▶ [TASK TO CARRY OUT]
The records below must be copied out completely and exactly.

▶ [EXTRACTED INFORMATION]
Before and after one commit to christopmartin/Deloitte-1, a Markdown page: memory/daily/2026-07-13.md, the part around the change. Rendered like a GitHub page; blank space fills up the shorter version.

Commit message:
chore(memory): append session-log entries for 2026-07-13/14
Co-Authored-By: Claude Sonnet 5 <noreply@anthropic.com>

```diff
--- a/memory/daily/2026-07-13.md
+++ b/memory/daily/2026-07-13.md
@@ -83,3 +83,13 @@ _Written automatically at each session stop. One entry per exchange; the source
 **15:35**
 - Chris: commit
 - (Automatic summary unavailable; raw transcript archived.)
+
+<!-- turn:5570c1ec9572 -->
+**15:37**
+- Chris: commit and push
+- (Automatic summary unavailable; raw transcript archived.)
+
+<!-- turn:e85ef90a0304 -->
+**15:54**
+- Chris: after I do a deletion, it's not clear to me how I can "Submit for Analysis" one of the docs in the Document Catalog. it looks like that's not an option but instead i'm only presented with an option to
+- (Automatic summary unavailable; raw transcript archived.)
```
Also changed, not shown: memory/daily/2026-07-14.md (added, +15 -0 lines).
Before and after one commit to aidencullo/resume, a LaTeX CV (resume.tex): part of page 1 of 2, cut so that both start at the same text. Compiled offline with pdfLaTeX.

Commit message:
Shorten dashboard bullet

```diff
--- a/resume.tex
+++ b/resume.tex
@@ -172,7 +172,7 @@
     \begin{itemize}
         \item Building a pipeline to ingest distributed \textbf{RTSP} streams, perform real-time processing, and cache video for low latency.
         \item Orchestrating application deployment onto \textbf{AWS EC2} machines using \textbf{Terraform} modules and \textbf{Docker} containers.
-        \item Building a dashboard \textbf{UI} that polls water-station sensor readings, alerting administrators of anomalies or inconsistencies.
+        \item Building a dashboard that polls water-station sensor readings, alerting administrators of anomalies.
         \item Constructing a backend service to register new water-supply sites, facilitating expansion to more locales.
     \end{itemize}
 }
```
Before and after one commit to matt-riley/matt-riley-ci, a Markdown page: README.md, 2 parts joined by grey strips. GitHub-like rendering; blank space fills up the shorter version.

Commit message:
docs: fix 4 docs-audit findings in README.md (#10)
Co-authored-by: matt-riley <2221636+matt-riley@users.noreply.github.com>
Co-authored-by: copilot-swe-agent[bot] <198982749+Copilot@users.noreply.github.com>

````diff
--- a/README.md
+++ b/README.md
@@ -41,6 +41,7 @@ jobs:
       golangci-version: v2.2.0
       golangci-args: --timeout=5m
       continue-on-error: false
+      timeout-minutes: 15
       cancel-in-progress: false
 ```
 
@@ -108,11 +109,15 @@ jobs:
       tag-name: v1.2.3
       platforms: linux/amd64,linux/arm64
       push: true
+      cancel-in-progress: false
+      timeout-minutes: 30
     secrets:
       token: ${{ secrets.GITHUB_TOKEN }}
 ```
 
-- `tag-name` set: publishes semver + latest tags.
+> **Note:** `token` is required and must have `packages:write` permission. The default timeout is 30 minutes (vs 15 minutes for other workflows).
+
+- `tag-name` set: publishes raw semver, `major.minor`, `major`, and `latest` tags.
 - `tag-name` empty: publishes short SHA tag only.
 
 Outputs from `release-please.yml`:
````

▶ [SOLUTION]
Before and after one commit to christopmartin/Deloitte-1, a Markdown page: memory/daily/2026-07-13.md, the part around the change. Rendered like a GitHub page; blank space fills up the shorter version.

Commit message:
chore(memory): append session-log entries for 2026-07-13/14
Co-Authored-By: Claude Sonnet 5 <noreply@anthropic.com>

```diff
--- a/memory/daily/2026-07-13.md
+++ b/memory/daily/2026-07-13.md
@@ -83,3 +83,13 @@ _Written automatically at each session stop. One entry per exchange; the source
 **15:35**
 - Chris: commit
 - (Automatic summary unavailable; raw transcript archived.)
+
+<!-- turn:5570c1ec9572 -->
+**15:37**
+- Chris: commit and push
+- (Automatic summary unavailable; raw transcript archived.)
+
+<!-- turn:e85ef90a0304 -->
+**15:54**
+- Chris: after I do a deletion, it's not clear to me how I can "Submit for Analysis" one of the docs in the Document Catalog. it looks like that's not an option but instead i'm only presented with an option to
+- (Automatic summary unavailable; raw transcript archived.)
```
Also changed, not shown: memory/daily/2026-07-14.md (added, +15 -0 lines).
Before and after one commit to aidencullo/resume, a LaTeX CV (resume.tex): part of page 1 of 2, cut so that both start at the same text. Compiled offline with pdfLaTeX.

Commit message:
Shorten dashboard bullet

```diff
--- a/resume.tex
+++ b/resume.tex
@@ -172,7 +172,7 @@
     \begin{itemize}
         \item Building a pipeline to ingest distributed \textbf{RTSP} streams, perform real-time processing, and cache video for low latency.
         \item Orchestrating application deployment onto \textbf{AWS EC2} machines using \textbf{Terraform} modules and \textbf{Docker} containers.
-        \item Building a dashboard \textbf{UI} that polls water-station sensor readings, alerting administrators of anomalies or inconsistencies.
+        \item Building a dashboard that polls water-station sensor readings, alerting administrators of anomalies.
         \item Constructing a backend service to register new water-supply sites, facilitating expansion to more locales.
     \end{itemize}
 }
```
Before and after one commit to matt-riley/matt-riley-ci, a Markdown page: README.md, 2 parts joined by grey strips. GitHub-like rendering; blank space fills up the shorter version.

Commit message:
docs: fix 4 docs-audit findings in README.md (#10)
Co-authored-by: matt-riley <2221636+matt-riley@users.noreply.github.com>
Co-authored-by: copilot-swe-agent[bot] <198982749+Copilot@users.noreply.github.com>

````diff
--- a/README.md
+++ b/README.md
@@ -41,6 +41,7 @@ jobs:
       golangci-version: v2.2.0
       golangci-args: --timeout=5m
       continue-on-error: false
+      timeout-minutes: 15
       cancel-in-progress: false
 ```
 
@@ -108,11 +109,15 @@ jobs:
       tag-name: v1.2.3
       platforms: linux/amd64,linux/arm64
       push: true
+      cancel-in-progress: false
+      timeout-minutes: 30
     secrets:
       token: ${{ secrets.GITHUB_TOKEN }}
 ```
 
-- `tag-name` set: publishes semver + latest tags.
+> **Note:** `token` is required and must have `packages:write` permission. The default timeout is 30 minutes (vs 15 minutes for other workflows).
+
+- `tag-name` set: publishes raw semver, `major.minor`, `major`, and `latest` tags.
 - `tag-name` empty: publishes short SHA tag only.
 
 Outputs from `release-please.yml`:
````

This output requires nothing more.